aNewDomain — Google Fiber installations are costly and the subscription rate has been disappointing. No wonder Google is slowing installations and cutting staff. Is the answer Artemis Network’s pCell technology?
Google, after all, has been looking for other solutions that provide a fiber-class experience. And its recently acquired Webpass, a boutique high-speed Internet service provider, has been experimenting with the experimental wireless tech.
Invented by Quicktime pioneer Steve Perlman, pCell tech is clever technology that squeezes more out of the spectrum using compact router-sized so-called pWave devices (pictured, at right). By creating small, overlapping individual networks for every mobile device, they are designed to allocate the spectrum more efficiently than cell towers.

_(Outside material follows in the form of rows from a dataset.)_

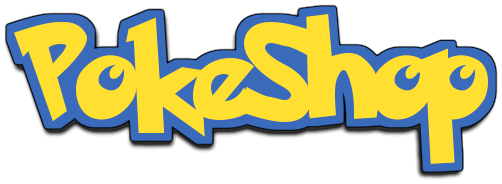
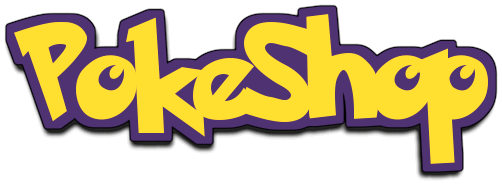
finished homepage

Changed region(s): [[0.0, 0.0272, 1.0, 0.9511], [0.3287, 0.4348, 0.3884, 0.5978]]

diff --git a/src/pages/Home.js b/src/pages/Home.js
@@ -1,16 +1,37 @@
 import React from "react";
 import "../styles/pages.css";
 import Navbar from "../components/Navbar";
+import Showcase from "../images/showcase.png";
+import {Link} from "react-router-dom";
 
 class Home extends React.Component {
     render() {
         return (
             <div className="homepage">
                 <Navbar/>
+                <div className="mainContainer">
+                    <MainSeller/>
+                </div>
             </div>
         );
     }
 }
 
+function MainSeller(props) {
+    return (
+        <div className="mainSeller">
+            <h3>Purchase Some Of The Worlds Most Rare Pokemons!</h3>
+            <img src={Showcase} alt="showcase"/>
+            <p>Our pokemons are treated humanely, caught in the wild and kept in
+                open areas free to roam and provided with the best medical care known to man.
+            </p>
+            <div className="shopCollection">
+                <Link to="/shop">
+                    <p>Shop Our Collection Now</p>
+                </Link>
+            </div>
+        </div>
+    )
+}
 
 export default Home;

diff --git a/src/styles/pages.css b/src/styles/pages.css
@@ -1,3 +1,58 @@
 html {
     height: 100%;
+    /*background-color: black;*/
+    background: url("../images/background.png");
+    font-family: "Arial Rounded MT Bold", serif;
 }
+
+/*Home Page*/
+.mainContainer {
+    display: flex;
+    justify-content: center;
+
+    padding: 20px;
+}
+
+/*MainSeller Component*/
+.mainSeller {
+    width: 75%;
+    max-width: 700px;
+    min-width: 500px;
+    min-height: 100%;
+
+    border-radius: 5%;
+    border: solid black 2px;
+    padding: 10px;
+
+    text-align: center;
+
+    /*background-color: #467c9f;*/
+    background: url("../images/a.jpeg");
+}
+
+.mainSeller img {
+    width: 100%;
+    height: 350px;
+
+    border-radius: 5%;
+}
+
+/*Shop Our Collection Button*/
+.shopCollection {
+    width: 250px;
+
+    border: solid black 5px;
+    border-radius: 5%;
+
+    margin: 0 auto;
+
+    background-color: #492e69;
+}
+
+.shopCollection p {
+    color: white;
+    font-size: 20px;
+}
+
+
+

diff --git a/src/styles/components.css b/src/styles/components.css
@@ -11,7 +11,9 @@ body {
     align-items: center;
     justify-content: space-between;
 
-    background: url("../images/background.png") no-repeat;
+    background: url("../images/a.jpeg");
+    /*background: url("../images/background.png");*/
+    border-bottom: solid black 4px;
 }
 
 /*Navbar Title/Logo Properties*/
@@ -34,24 +36,24 @@ body {
 }
 
 .navbar-links li {
-    color: yellow;
+    color: black;
     font-size: 25px;
     font-weight: bolder;
 
     padding: 20px 30px 20px 30px;
     margin-right: 10px;
 
-    border-bottom: solid yellow 5px;
+    border-bottom: solid #492e69 5px;
 }
 
 .navbar-links li:hover {
-    color: royalblue;
-    background-color: yellow;
+    background-color: #572665;
+    color: white;
     border-radius: 10%;
 
-    transform: scale(1.2);
+    transform: scale(1.1);
 
-    border: solid yellow 1px;
+    border: solid #caaa9d 1px;
 }
 
 a:hover, a:visited, a:link, a:active {

diff --git a/src/pages/Shop.js b/src/pages/Shop.js
@@ -7,7 +7,7 @@ class Shop extends React.Component {
         return (
             <div className="Shop">
                 <Navbar/>
-                <h1>Shop</h1>
+                <h1>Shop Here</h1>
             </div>
         );
     }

I first heard about pCell when I saw a video of a talk and demo that Perlman gave at Columbia University, but if you’re new to all this, start by watching Perlman’s shorter, more recent demo, below.

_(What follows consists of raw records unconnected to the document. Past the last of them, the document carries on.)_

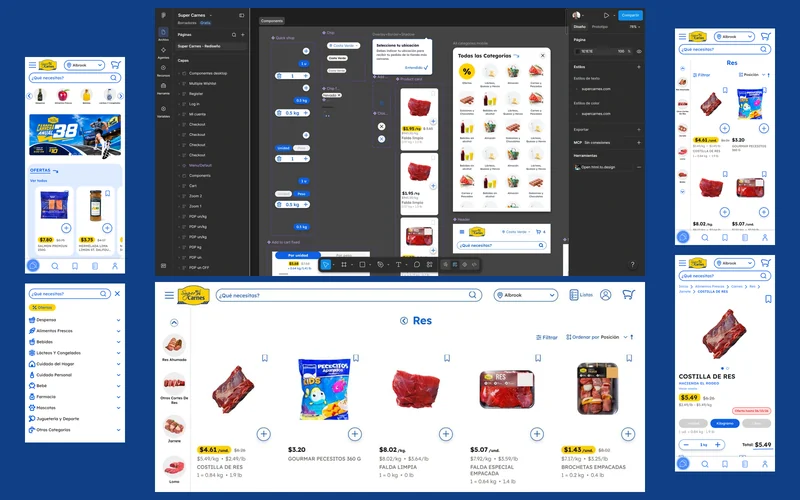
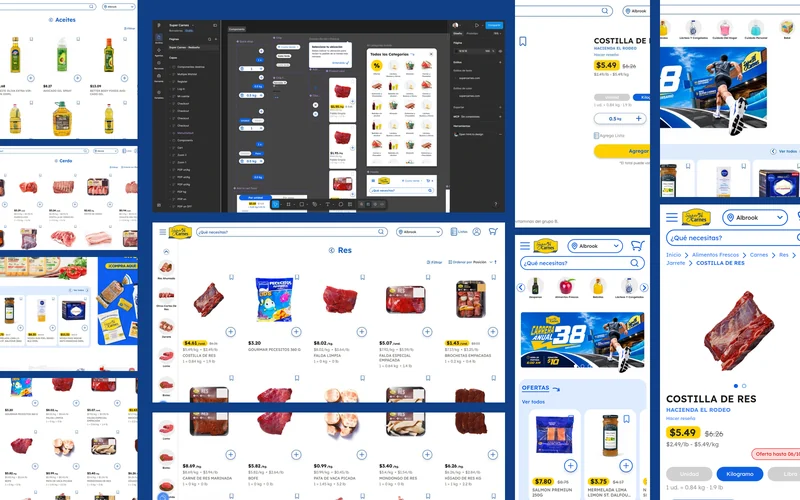
Super Carnes: el mosaico pasa a la retícula del de New Balance
Cuatro columnas: las laterales sangran por los bordes con recortes de otras
categorías, el home y las ofertas; la central lleva las piezas grandes, que
son las únicas que entran en el recorte cuadrado de la tarjeta; y las dos de
la derecha combinan la ficha en escritorio con el sitio en el celular, igual
que el de New Balance.

El fondo azul de la marca queda como canaleta entre las piezas.

Claude-Session: https://claude.ai/code/session_01M2dDEhZcV7tUGrJanzxNgs

diff --git a/diseno/index.html b/diseno/index.html
@@ -231,7 +231,7 @@
           <figure>
             <img src="../img/sc-mosaico.webp"
                  srcset="../img/sc-mosaico-800.webp 800w, ../img/sc-mosaico.webp 1600w" sizes="(max-width: 900px) 92vw, 1200px" width="1600" height="1000" loading="lazy"
-                 alt="Mosaico del proyecto Super Carnes. En el centro, el archivo de Figma con la librería de componentes y, debajo, el listado en producción: cada tarjeta de producto muestra el precio por unidad y por kilo, la equivalencia entre las dos y un botón para agregar. A los costados, el sitio en el celular: el home, el menú de categorías, el listado y la ficha con el selector y el total.">
+                 alt="Mosaico del proyecto Super Carnes. En el centro, el archivo de Figma con la librería de componentes y, debajo, el listado en producción: cada tarjeta de producto muestra el precio por unidad y por kilo, la equivalencia entre las dos y un botón para agregar. Alrededor, los listados de otras categorías, el home, la ficha con el selector de unidad, kilogramo y libra, y el sitio en el celular.">
             <figcaption>El archivo de Figma y el sitio en producción: la tarjeta de producto quedó con los dos precios, la equivalencia y el botón para agregar.</figcaption>
           </figure>
           <figure>

diff --git a/en/diseno/index.html b/en/diseno/index.html
@@ -231,7 +231,7 @@
           <figure>
             <img src="../../img/sc-mosaico.webp"
                  srcset="../../img/sc-mosaico-800.webp 800w, ../../img/sc-mosaico.webp 1600w" sizes="(max-width: 900px) 92vw, 1200px" width="1600" height="1000" loading="lazy"
-                 alt="Mosaic of the Super Carnes project. At the centre, the Figma file with the component library and, below it, the live listing: every product card shows the price per unit and per kilo, the equivalence between them and a button to add. On either side, the site on a phone: the home, the category menu, the listing and the product page with its selector and total.">
+                 alt="Mosaic of the Super Carnes project. At the centre, the Figma file with the component library and, below it, the live listing: every product card shows the price per unit and per kilo, the equivalence between them and a button to add. Around them, listings from other categories, the home page, the product page with its unit, kilogram and pound selector, and the site on a phone.">
             <figcaption>The Figma file and the live site: the product card ended up with both prices, the equivalence and the add button.</figcaption>
           </figure>
           <figure>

Editor: For other videos and tech papers on Pcell, check out the Artemis site here.
Perlman’s demos are impressive: These are computers, phones and tablets that are inches apart receive full-speed wireless connectivity and they freely move around without losing contact. Transmission speed slows a bit as they are moved, but full speed resumes as soon as they stop moving.
PCell access points are small and distributed compared to conventional cell towers and, if they turn out to be simple and effective, they could be installed and owned by individual users as well as companies –forming next-generation “street nets,” connected to Google’s, or anyone else’s, fiber.
The jury is still out on pCell, but it is safe to say that either it or some other fifth generation wireless technology will improve our access to the Internet and alter infrastructure ownership and business models.
Here are Artemis’ tech and white papers on pCell technology, readable in full and in place, below.